• **REQUIRED ACTION**
Each line of the data below from the one holding "visszakovethetosegi igeret igy" to the one holding "alapul. A harom", inclusive, is to be reproduced exactly; no other line belongs in the answer.

• **GIVEN RECORDS**
- - -

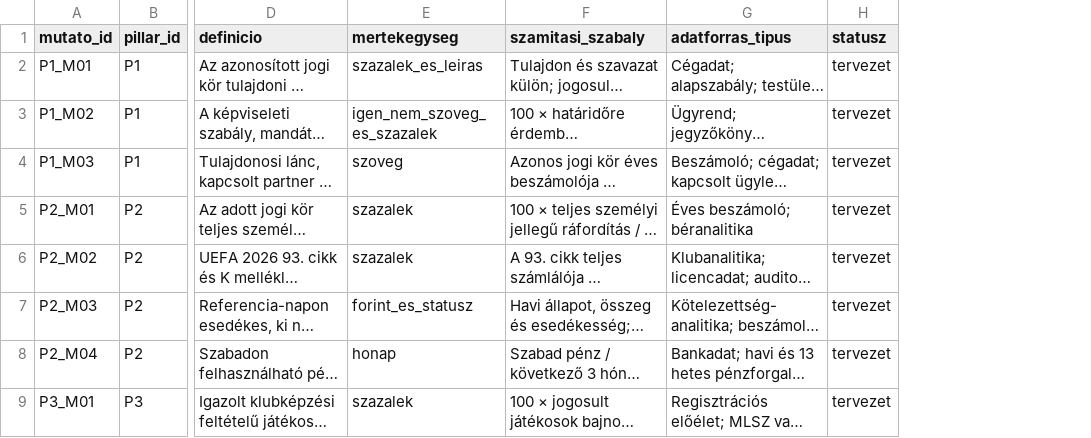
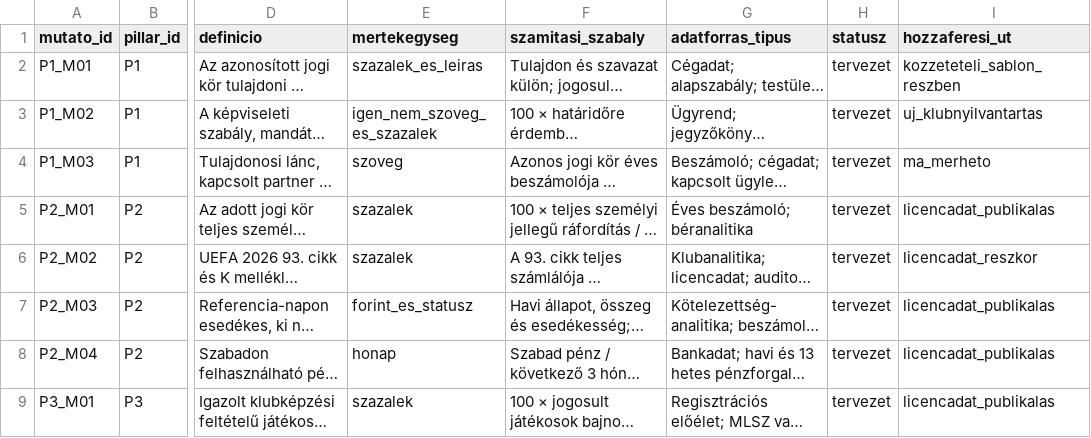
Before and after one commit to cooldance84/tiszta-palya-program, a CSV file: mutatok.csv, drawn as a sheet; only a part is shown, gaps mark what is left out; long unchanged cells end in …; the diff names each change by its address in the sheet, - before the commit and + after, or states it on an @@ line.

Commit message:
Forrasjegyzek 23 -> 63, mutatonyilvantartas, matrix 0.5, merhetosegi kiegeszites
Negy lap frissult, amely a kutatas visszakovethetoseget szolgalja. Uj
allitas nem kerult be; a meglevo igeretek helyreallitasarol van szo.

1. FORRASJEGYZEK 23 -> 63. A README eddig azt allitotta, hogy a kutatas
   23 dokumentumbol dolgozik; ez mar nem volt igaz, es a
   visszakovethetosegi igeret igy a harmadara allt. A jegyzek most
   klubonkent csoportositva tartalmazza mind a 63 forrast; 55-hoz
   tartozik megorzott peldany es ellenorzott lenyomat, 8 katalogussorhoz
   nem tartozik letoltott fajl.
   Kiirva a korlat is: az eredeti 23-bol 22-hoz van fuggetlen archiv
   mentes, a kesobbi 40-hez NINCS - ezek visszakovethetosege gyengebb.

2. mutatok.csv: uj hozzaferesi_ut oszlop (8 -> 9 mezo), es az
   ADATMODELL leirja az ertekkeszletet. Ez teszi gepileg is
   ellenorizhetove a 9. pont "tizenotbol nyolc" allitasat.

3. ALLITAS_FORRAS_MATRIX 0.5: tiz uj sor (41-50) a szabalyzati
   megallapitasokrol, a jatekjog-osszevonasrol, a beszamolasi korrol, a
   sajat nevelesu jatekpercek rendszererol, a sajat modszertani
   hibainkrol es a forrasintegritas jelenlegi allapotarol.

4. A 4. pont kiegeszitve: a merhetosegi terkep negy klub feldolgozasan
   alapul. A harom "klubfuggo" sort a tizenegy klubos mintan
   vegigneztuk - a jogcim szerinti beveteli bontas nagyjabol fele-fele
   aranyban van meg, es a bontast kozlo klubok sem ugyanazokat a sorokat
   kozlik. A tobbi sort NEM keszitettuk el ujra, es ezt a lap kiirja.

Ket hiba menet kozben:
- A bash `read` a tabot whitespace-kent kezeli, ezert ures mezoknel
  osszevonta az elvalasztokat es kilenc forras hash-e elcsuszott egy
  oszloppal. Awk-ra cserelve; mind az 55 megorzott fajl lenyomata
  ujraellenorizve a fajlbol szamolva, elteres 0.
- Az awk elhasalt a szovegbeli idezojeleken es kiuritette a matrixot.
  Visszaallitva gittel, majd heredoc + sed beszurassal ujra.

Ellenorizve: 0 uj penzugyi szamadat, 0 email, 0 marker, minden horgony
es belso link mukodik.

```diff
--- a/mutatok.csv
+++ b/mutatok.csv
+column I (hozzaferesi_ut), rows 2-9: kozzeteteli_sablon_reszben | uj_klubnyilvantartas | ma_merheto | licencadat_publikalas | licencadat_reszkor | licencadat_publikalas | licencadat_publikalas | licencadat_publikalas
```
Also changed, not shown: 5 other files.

- - -

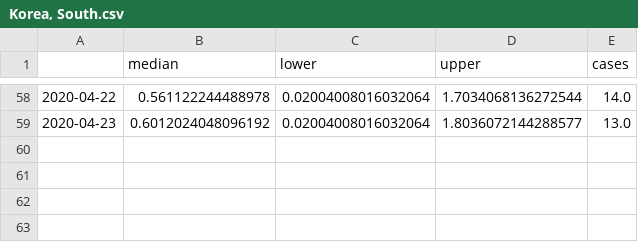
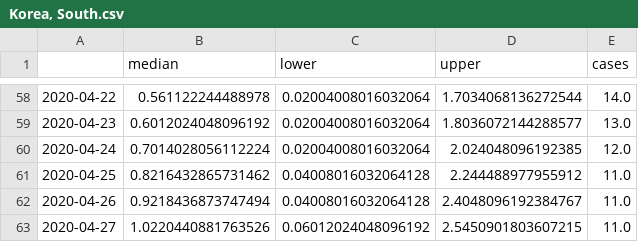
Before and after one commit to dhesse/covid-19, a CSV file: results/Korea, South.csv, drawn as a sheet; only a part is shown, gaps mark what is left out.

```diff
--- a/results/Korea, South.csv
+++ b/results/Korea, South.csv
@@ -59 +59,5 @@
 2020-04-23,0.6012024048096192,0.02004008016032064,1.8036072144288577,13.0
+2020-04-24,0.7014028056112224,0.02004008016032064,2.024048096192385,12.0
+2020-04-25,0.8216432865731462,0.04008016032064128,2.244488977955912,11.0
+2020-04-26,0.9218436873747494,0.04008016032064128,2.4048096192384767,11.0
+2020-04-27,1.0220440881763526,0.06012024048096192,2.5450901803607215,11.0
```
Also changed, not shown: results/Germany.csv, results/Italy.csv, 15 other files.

- - -

• **YOUR RESPONSE**
   visszakovethetosegi igeret igy a harmadara allt. A jegyzek most
   klubonkent csoportositva tartalmazza mind a 63 forrast; 55-hoz
   tartozik megorzott peldany es ellenorzott lenyomat, 8 katalogussorhoz
   nem tartozik letoltott fajl.
   Kiirva a korlat is: az eredeti 23-bol 22-hoz van fuggetlen archiv
   mentes, a kesobbi 40-hez NINCS - ezek visszakovethetosege gyengebb.

2. mutatok.csv: uj hozzaferesi_ut oszlop (8 -> 9 mezo), es az
   ADATMODELL leirja az ertekkeszletet. Ez teszi gepileg is
   ellenorizhetove a 9. pont "tizenotbol nyolc" allitasat.

3. ALLITAS_FORRAS_MATRIX 0.5: tiz uj sor (41-50) a szabalyzati
   megallapitasokrol, a jatekjog-osszevonasrol, a beszamolasi korrol, a
   sajat nevelesu jatekpercek rendszererol, a sajat modszertani
   hibainkrol es a forrasintegritas jelenlegi allapotarol.

4. A 4. pont kiegeszitve: a merhetosegi terkep negy klub feldolgozasan
   alapul. A harom "klubfuggo" sort a tizenegy klubos mintan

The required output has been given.